Thursday, July 22, 2010

Full Circle

Today my mom sent me a link to something that was posted on BOING BOING.
SHE sent it to ME!

Wednesday, July 21, 2010


I've been figuring out how to use this open source program called, "Processing". You can download it for free and find tutorials on the Processing website.
I created the image above with one of the simple beginning codes, and the images below were created by modifiying that code.
A sort of storm
Undulating waves like unraveled knitting

Then I figured out how to code different colors.
I drew this with a mouse.

Monday, July 19, 2010

From Here to There

This is most of a letter I wrote to accompany a letter of support from MIT, asking for assistance to attend the Fab Academy graduation in Amsterdam!

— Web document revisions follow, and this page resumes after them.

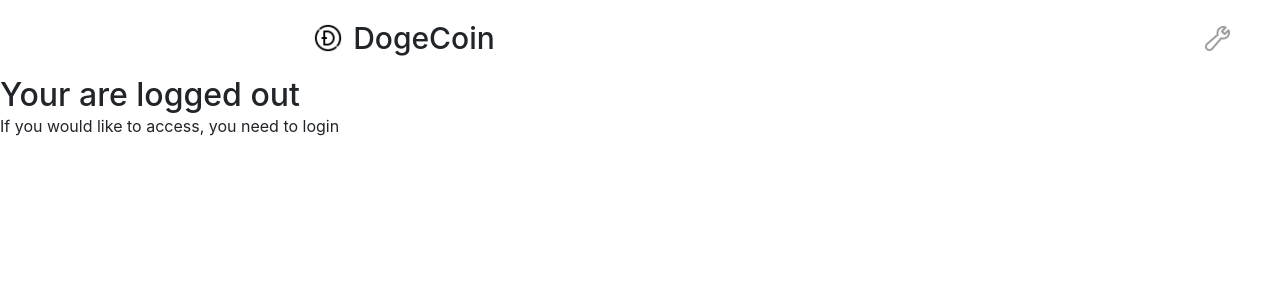
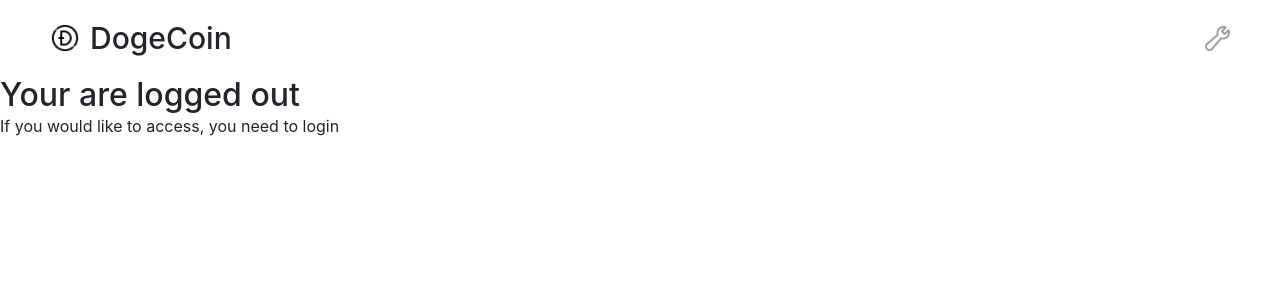
Before and after one commit to jorgeHerrando/DogeWallet, a Next.js app in the folder client/: page /dashboard in a window 1280 px wide. Shown: the top 300 px of the page. Built offline with nearby package versions, Linux system fonts and the light colour scheme.

Commit message:
header fix

```diff
--- a/client/components/Header/Header.module.css
+++ b/client/components/Header/Header.module.css
@@ -15,6 +15,10 @@
   display: flex;
   justify-content: center;
   align-items: center;
+  flex-grow: 1;
+}
+.titleContainerNotLogged {
+  justify-content: flex-start;
 }
 .titleContainer h1 {
   font-size: 30px;
--- a/client/components/Header/index.js
+++ b/client/components/Header/index.js
@@ -23,7 +23,11 @@ export default function Header({ logged, handleLogout }) {
           </div>
         )}
 
-        <div className={headerStyles.titleContainer}>
+        <div
+          className={`${headerStyles.titleContainer} ${
+            !logged ? headerStyles.titleContainerNotLogged : ""
+          }`}
+        >
           <div className={headerStyles.dogeCoinIcon}>
             <img src="/img/icons/dogecoin.png" alt="dogecoin" />
           </div>
```
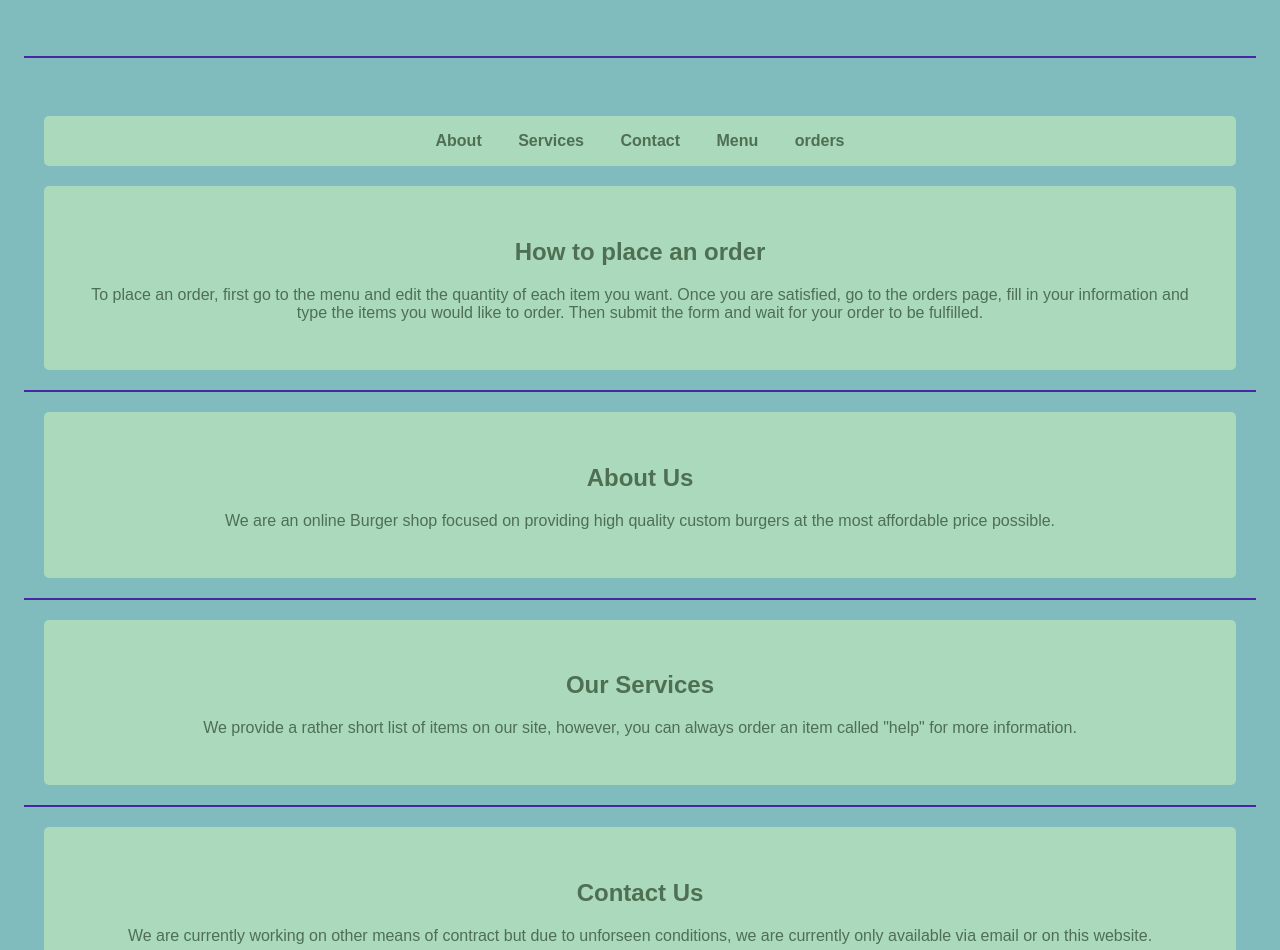
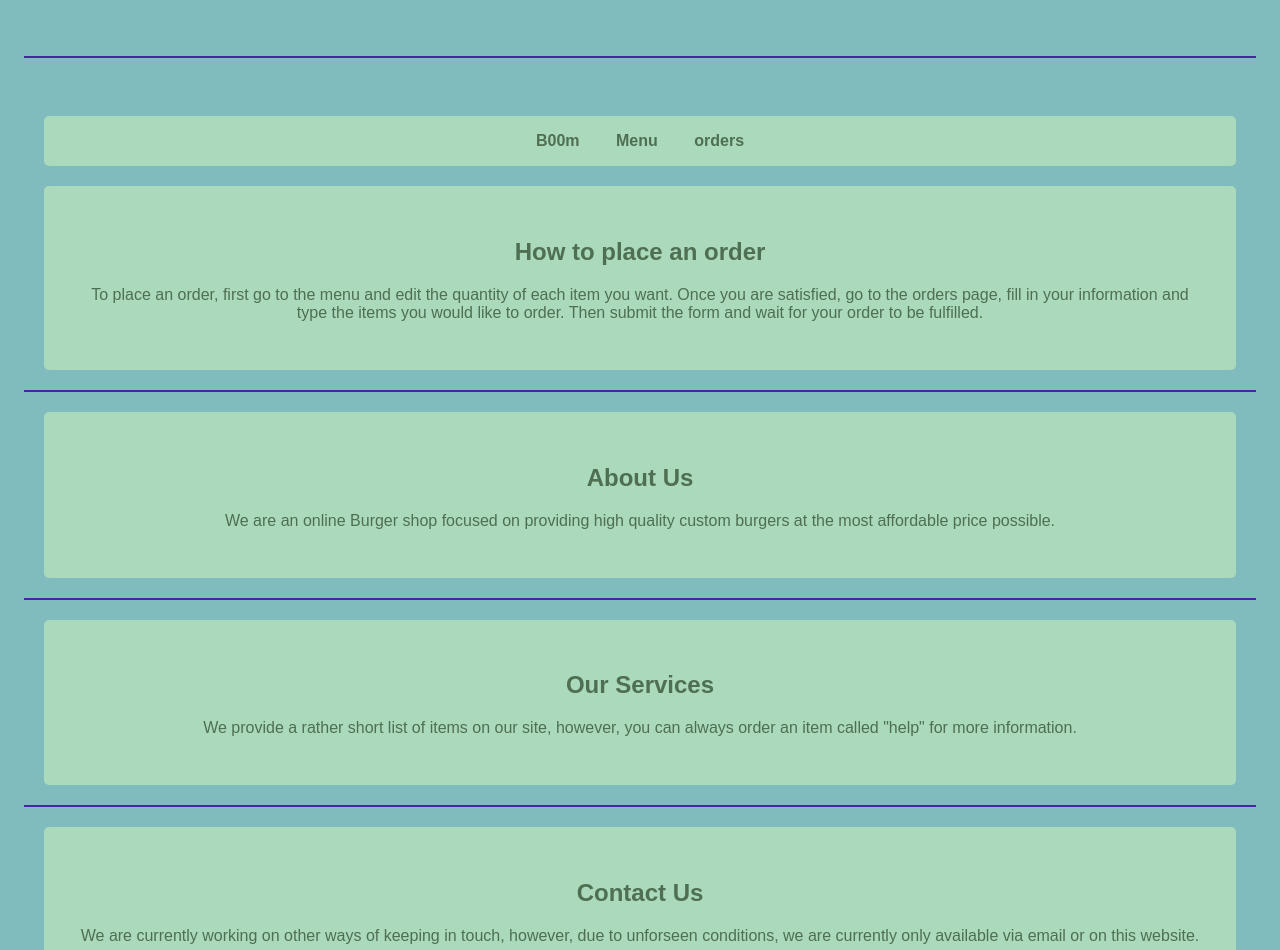
Before and after one commit to Boom835/boom, a plain HTML site: page index.html in a window 1280 px wide. Shown: the part 242-1192 px from the top of the page. Drawn offline with Linux system fonts and the light colour scheme.

Commit message:
Update index.html

```diff
--- a/index.html
+++ b/index.html
@@ -20,11 +20,9 @@
     <hr>
     <br>
   <nav>
-    <a href="#about">About</a>
-    <a href="#services">Services</a>
-    <a href="#contact">Contact</a>
-   <a href="menu.html">Menu</a>
-       <a href="orders.html">orders</a>
+    <a href="https://boom835.github.io/boom/">B00m</a>
+    <a href="menu.html">Menu</a>
+    <a href="orders.html">orders</a>
   </nav>
 
     <section id="how">
@@ -47,7 +45,7 @@
 
   <section id="contact">
     <h2>Contact Us</h2>
-    <p>We are currently working on other means of contract but due to unforseen conditions, we are currently only available via email or on this website.</p>
+    <p>We are currently working on other ways of keeping in touch, however, due to unforseen conditions, we are currently only available via email or on this website.</p>
 
     <p>We would like to thank our visitors for continued support and for bearing with us during these times.</p>
     <br>
```
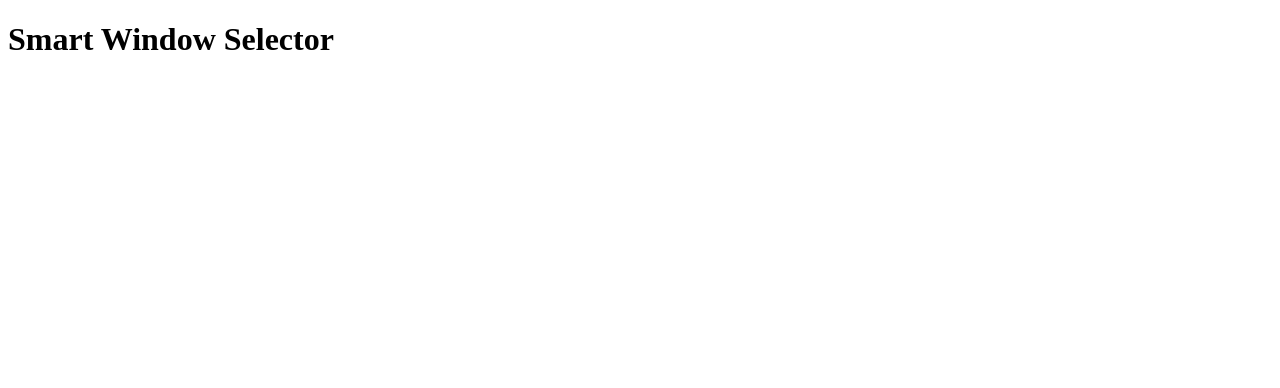
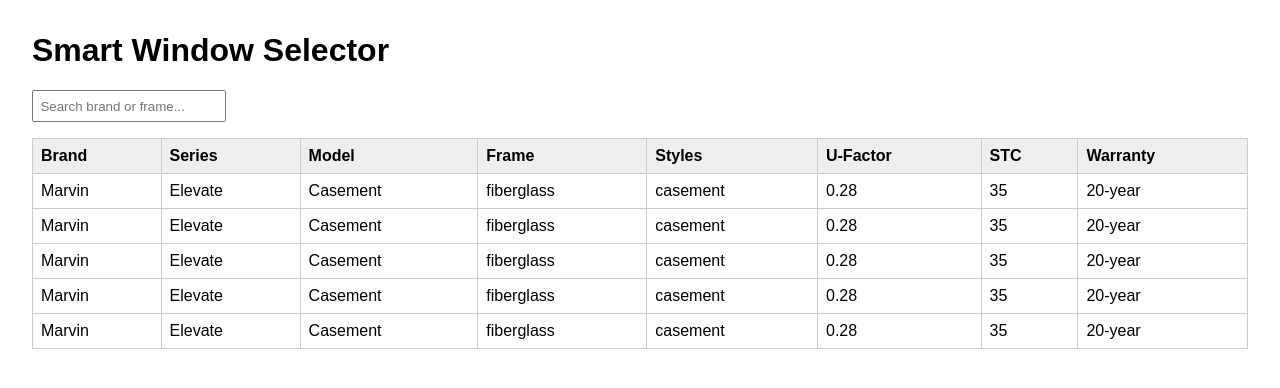
Before and after one commit to glbsh/windows-recommender, a plain HTML site: page index.html in a window 1280 px wide. Drawn offline with nearby package versions, Linux system fonts and the light colour scheme.

Commit message:
Add files via upload

```diff
--- a/index.html
+++ b/index.html
@@ -2,10 +2,113 @@
 <html>
 <head>
   <title>Window Selector</title>
-  <script type="module" src="script.js"></script>
+  <script src="https://cdn.jsdelivr.net/npm/papaparse@5.4.1/papaparse.min.js"></script>
+  <script defer src="script.js"></script>
+  <style>
+    body { font-family: sans-serif; margin: 2rem; }
+    table { border-collapse: collapse; width: 100%; margin-top: 1rem; }
+    th, td { border: 1px solid #ccc; padding: 0.5rem; text-align: left; }
+    th { background-color: #eee; }
+    input, button { margin-right: 0.5rem; padding: 0.4rem; }
+  </style>
 </head>
 <body>
   <h1>Smart Window Selector</h1>
-  <div id="app"></div>
+  <div id="app">Loading...</div>
+
+  <script>
+    document.addEventListener("DOMContentLoaded", () => {
+      Papa.parse("verified_window_models.csv", {
+        header: true,
+        download: true,
+        complete: function(results) {
+          const verifiedData = results.data.filter(r => r.Brand && r.Series && r.Model);
+
+          const windowDatabase = verifiedData.map(row => ({
+            brand: row.Brand,
+            series: row.Series,
+            model: row.Model,
+            frame: row.Frame?.toLowerCase(),
+            style: row.Styles?.split(',').map(s => s.trim().toLowerCase()) || [],
+            climates: ["cold", "hot", "rainy", "mixed"],
+            features: ["energy"].concat(row.STC >= 33 ? ["sound"] : []).concat(row.Warranty?.toLowerCase().includes("life") ? ["warranty"] : []),
+            uFactor: parseFloat(row["U-Factor"]),
+            stc: parseInt(row.STC),
+            warranty: row.Warranty
+          }));
+
+          function getRecommendations(answers) {
+            const climate = answers.autoClimate || answers.climate;
+            return windowDatabase
+              .filter(w => w.climates.includes(climate))
+              .filter(w => w.style.includes(answers.style) || answers.style === 'any')
+              .filter(w => answers.material === 'recommend' || w.frame === answers.material)
+              .filter(w => answers.budget === 'any' || w.tier === answers.budget)
+              .filter(w => answers.features.every(f => w.features.includes(f)))
+              .sort((a, b) => b.stc - a.stc)
+              .slice(0, 5);
+          }
+
+          function renderComparisonTable(models) {
+            const container = document.createElement('div');
+            const filter = document.createElement('input');
+            filter.placeholder = "Search brand or frame...";
+            filter.oninput = () => {
+              const rows = container.querySelectorAll("tbody tr");
+              rows.forEach(row => {
+                row.style.display = row.textContent.toLowerCase().includes(filter.value.toLowerCase()) ? "" : "none";
+              });
+            };
+            container.appendChild(filter);
+
+            const table = document.createElement('table');
+            table.innerHTML = `
+              <thead>
+                <tr>
+                  <th>Brand</th>
+                  <th>Series</th>
+                  <th>Model</th>
+                  <th>Frame</th>
+                  <th>Styles</th>
+                  <th>U-Factor</th>
+                  <th>STC</th>
+                  <th>Warranty</th>
+                </tr>
+              </thead>
+              <tbody>
+                ${models.map(m => `
+                  <tr>
+                    <td>${m.brand}</td>
+                    <td>${m.series}</td>
+                    <td>${m.model}</td>
+                    <td>${m.frame}</td>
+                    <td>${m.style.join(", ")}</td>
+                    <td>${m.uFactor}</td>
+                    <td>${m.stc}</td>
+                    <td>${m.warranty}</td>
+                  </tr>`).join('')}
+              </tbody>
+            `;
+            container.appendChild(table);
+            return container;
+          }
+
+          const sampleAnswers = {
+            climate: "cold",
+            style: "casement",
+            material: "fiberglass",
+            budget: "any",
+            features: ["energy", "sound"]
+          };
+
+          const models = getRecommendations(sampleAnswers);
+          const ui = renderComparisonTable(models);
+          const app = document.getElementById("app");
+          app.innerHTML = "";
+          app.appendChild(ui);
+        }
+      });
+    });
+  </script>
 </body>
 </html>
```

In the summer of 2009 I was very fortunately awarded the Fellowship of Craft by the Rhode Island State Council on the Arts. That September, while teaching at the Rhode Island Maker Faire at Slater Mills, I was invited to participate in the Fab Academy, the pilot year of a program in digital fabrication. I decided to invest my fellowship money in furthering my education, and I enrolled as one of half a dozen people in America who participated as students in this exciting and prestigious new program.

Though classes were held at AS220's new Fab Lab in Providence, the program was taught through the Massachusetts Institute of Technology and the Institute for Advanced Architecture of Barcelona, via international video conferences. This communication technology connected us, not only to MIT and Barcelona, but also to the other Fab Academies in Vestmannaeyjar, Iceland; Pune, India; Capetown, South Africa; Amsterdam & Gronigen, Holland; Nairobi, Kenya; and Bermeo, Spain.

Nearly fifty Fab Labs, or digital fabrication laboratories, have been created in sixteen different countries around the world. A Fab Lab consists of a suite of tools for digital fabrication, including a laser cutter, vinyl cutter, CNC router, 3D scanner, 3D printer, and a variety of other tools. These resources enable people to make almost anything, and can help everyone to better meet the needs of their community via rapid prototyping and digital design solutions. At the Fab Lab in Jalalabad, Afghanistan lab users designed and fabricated their own long- range wireless antennas to bring internet reception to their community. These receivers were built from plywood and chicken wire.

In our Providence and Rhode Island communities, I see a need for employment. Using the skills that I have learned in the Fab Academy, I hope to create jobs by building a lasercutter and starting a laser- cut textile business. In this endeavor I will unite these new digital techniques with my extensive knowledge of traditional craft practices. I'm currently researching different types of home-built lasercutters, and writing a business plan.

This August, the first class of the Fab Academy will graduate in Amsterdam at the 6th annual FAB conference. I look hopefully forward to attending this event and to learning, teaching, and continuing to work in new ways in the future.

Saturday, July 17, 2010

Electronic "Paper"work

I've been applying for a lot of stuff lately, mostly associated with the logistics around getting to the Fab Academy graduation in Amsterdam. I'm working on an interview/ article for an exciting magazine, and yesterday I gave an artist talk for the Providence Art Windows. I guess I haven't written in a little while because, focusing on work, I didn't feel outgoing for a few days. Now I'm finishing up projects to bring to Europe, and researching libraries, museums, galleries, and suppliers to visit while overseas. Let me know if you have any suggestions!

Wednesday, July 7, 2010

More Glass

Photos by Gisel Florez, except for the bottom one.
It took me a month to make this necklace.

I made some of these beads with vintage glass rods from 1950s France.
I etched the glass to look matte, like candy necklaces.

Sunday, July 4, 2010

Hair- do

I don't usually post images of things I didn't make myself, but I really want to share these. Most of them are from Hairport in Lisbon, Portugal.

Friday, July 2, 2010

Evolving Bubblecloud

I'm always trying to figure out the myriad possibilities to construct the support structures for these forms I imagine.